Web interface edit records:
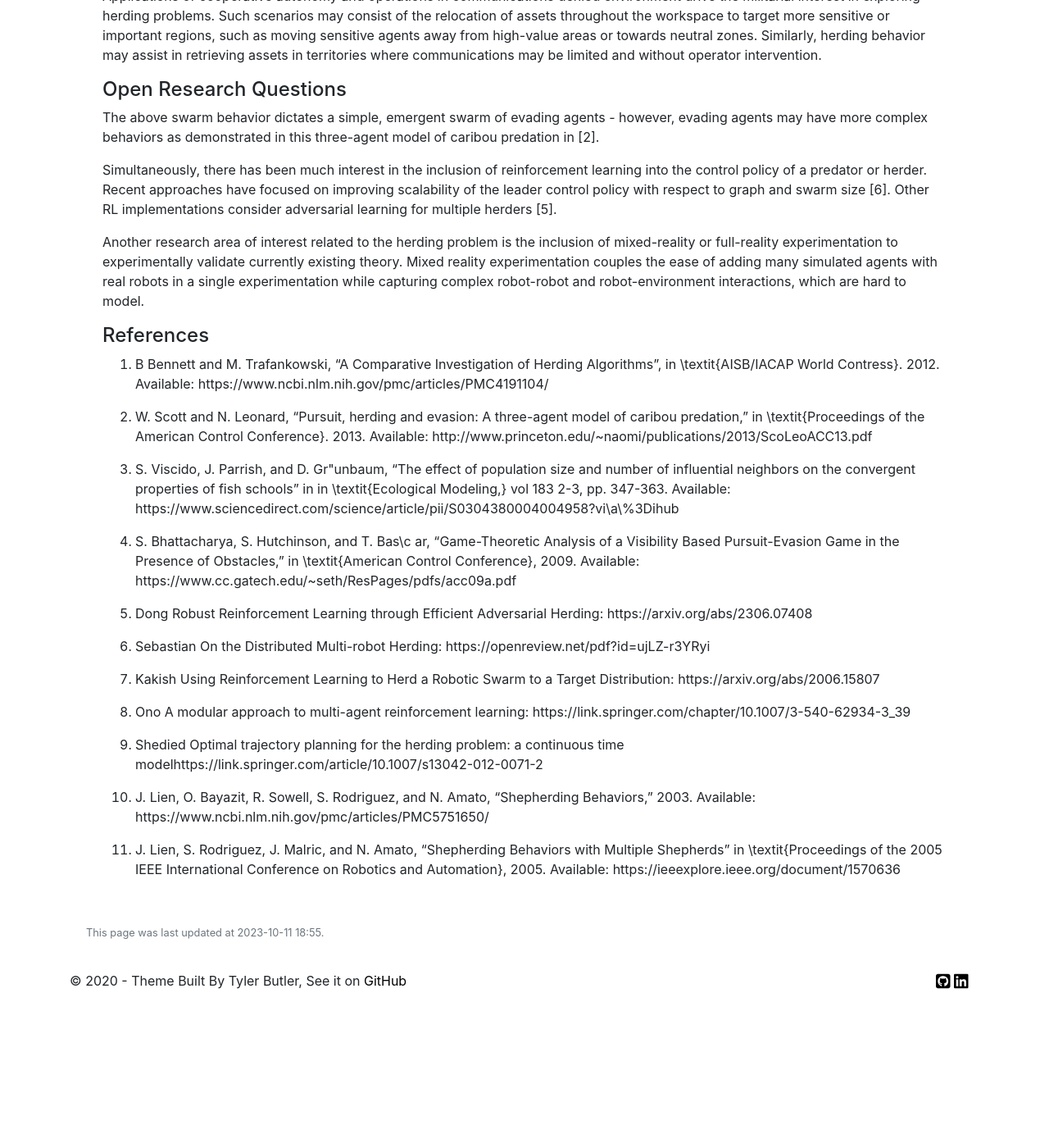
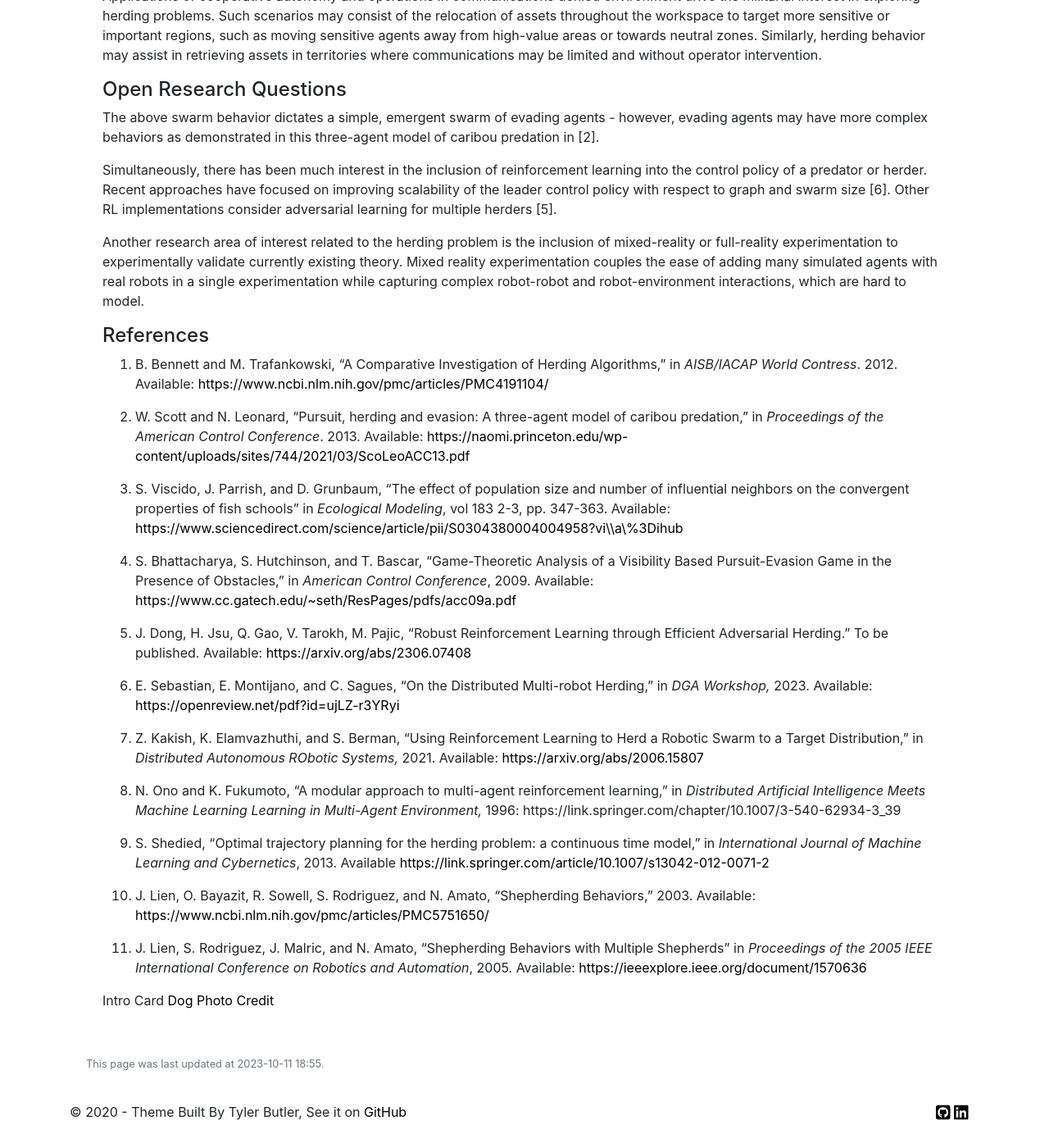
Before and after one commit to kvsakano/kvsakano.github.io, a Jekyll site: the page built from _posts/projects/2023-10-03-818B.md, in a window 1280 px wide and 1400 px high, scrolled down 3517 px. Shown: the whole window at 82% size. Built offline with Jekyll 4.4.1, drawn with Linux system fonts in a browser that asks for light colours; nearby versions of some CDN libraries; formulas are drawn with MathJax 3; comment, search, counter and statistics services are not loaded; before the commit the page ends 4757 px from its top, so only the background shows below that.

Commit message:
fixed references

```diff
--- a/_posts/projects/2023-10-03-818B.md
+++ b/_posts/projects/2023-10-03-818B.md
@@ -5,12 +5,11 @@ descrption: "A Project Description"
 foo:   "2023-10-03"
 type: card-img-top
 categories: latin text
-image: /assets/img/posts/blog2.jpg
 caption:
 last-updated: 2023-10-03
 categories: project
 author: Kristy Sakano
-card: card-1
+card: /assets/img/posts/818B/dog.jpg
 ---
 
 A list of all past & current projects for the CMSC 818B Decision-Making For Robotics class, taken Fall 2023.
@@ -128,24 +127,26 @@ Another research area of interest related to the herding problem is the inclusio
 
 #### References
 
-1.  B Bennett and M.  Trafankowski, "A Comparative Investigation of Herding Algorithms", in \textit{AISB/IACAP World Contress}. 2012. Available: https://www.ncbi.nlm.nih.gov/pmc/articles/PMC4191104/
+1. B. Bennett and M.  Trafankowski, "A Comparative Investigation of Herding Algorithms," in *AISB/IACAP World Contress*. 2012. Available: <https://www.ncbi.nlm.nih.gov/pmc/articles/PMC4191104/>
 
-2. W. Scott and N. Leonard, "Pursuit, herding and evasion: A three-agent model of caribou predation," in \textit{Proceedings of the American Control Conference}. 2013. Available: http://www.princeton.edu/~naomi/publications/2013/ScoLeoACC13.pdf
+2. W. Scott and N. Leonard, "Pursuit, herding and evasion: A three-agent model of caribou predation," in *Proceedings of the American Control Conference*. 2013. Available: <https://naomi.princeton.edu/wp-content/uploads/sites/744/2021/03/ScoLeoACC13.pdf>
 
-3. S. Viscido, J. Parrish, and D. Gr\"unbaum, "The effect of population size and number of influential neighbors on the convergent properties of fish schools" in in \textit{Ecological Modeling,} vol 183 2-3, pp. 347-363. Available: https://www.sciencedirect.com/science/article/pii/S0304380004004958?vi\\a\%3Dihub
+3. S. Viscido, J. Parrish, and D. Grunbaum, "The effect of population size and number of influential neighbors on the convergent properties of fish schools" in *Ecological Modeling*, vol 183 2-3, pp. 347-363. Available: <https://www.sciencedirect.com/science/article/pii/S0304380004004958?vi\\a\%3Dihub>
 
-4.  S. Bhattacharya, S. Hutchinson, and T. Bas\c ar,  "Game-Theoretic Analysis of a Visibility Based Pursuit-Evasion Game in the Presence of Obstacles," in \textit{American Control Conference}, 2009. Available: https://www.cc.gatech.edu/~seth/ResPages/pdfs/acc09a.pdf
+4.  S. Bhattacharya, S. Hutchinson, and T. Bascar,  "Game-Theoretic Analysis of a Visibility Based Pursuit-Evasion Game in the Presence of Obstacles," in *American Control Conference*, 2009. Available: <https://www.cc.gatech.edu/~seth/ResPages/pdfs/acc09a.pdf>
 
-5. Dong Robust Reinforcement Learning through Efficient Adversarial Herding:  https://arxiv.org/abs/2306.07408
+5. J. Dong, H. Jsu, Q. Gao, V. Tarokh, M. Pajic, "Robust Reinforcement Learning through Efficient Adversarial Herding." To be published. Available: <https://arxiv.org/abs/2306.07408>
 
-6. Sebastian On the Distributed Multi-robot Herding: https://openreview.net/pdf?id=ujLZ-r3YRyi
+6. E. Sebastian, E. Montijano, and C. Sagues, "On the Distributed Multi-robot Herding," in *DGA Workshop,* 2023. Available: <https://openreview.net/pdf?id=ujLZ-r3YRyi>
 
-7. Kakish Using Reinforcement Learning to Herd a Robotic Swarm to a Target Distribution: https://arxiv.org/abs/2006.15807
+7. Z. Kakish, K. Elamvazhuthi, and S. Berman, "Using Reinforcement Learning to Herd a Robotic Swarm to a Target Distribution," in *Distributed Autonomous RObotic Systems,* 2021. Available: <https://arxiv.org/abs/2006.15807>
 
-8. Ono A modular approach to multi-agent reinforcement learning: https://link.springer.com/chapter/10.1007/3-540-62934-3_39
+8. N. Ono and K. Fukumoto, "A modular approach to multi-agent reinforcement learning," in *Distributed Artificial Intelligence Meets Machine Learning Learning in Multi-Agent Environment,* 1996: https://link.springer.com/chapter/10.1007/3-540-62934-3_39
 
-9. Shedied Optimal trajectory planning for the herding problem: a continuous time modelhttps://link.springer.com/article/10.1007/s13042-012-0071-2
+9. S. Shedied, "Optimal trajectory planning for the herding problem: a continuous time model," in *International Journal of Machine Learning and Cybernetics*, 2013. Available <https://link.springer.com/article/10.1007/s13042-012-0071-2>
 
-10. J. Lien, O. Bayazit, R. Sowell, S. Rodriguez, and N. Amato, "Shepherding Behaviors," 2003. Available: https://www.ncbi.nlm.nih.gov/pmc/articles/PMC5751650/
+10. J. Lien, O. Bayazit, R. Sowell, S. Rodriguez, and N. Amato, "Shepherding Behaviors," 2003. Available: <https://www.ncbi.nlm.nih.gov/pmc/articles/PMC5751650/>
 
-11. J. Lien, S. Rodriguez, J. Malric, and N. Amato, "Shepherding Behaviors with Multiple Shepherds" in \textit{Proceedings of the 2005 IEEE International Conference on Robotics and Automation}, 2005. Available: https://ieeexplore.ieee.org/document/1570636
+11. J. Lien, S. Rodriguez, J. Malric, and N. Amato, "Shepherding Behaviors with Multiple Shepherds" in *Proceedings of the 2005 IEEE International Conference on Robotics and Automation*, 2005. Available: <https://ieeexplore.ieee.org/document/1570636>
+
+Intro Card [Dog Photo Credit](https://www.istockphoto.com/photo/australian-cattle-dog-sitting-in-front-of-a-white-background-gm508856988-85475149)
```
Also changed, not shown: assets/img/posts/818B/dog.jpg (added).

Exercise: Please say how many lines of the records contain the word "Adversarial", giving the number by itself.

Output below: 2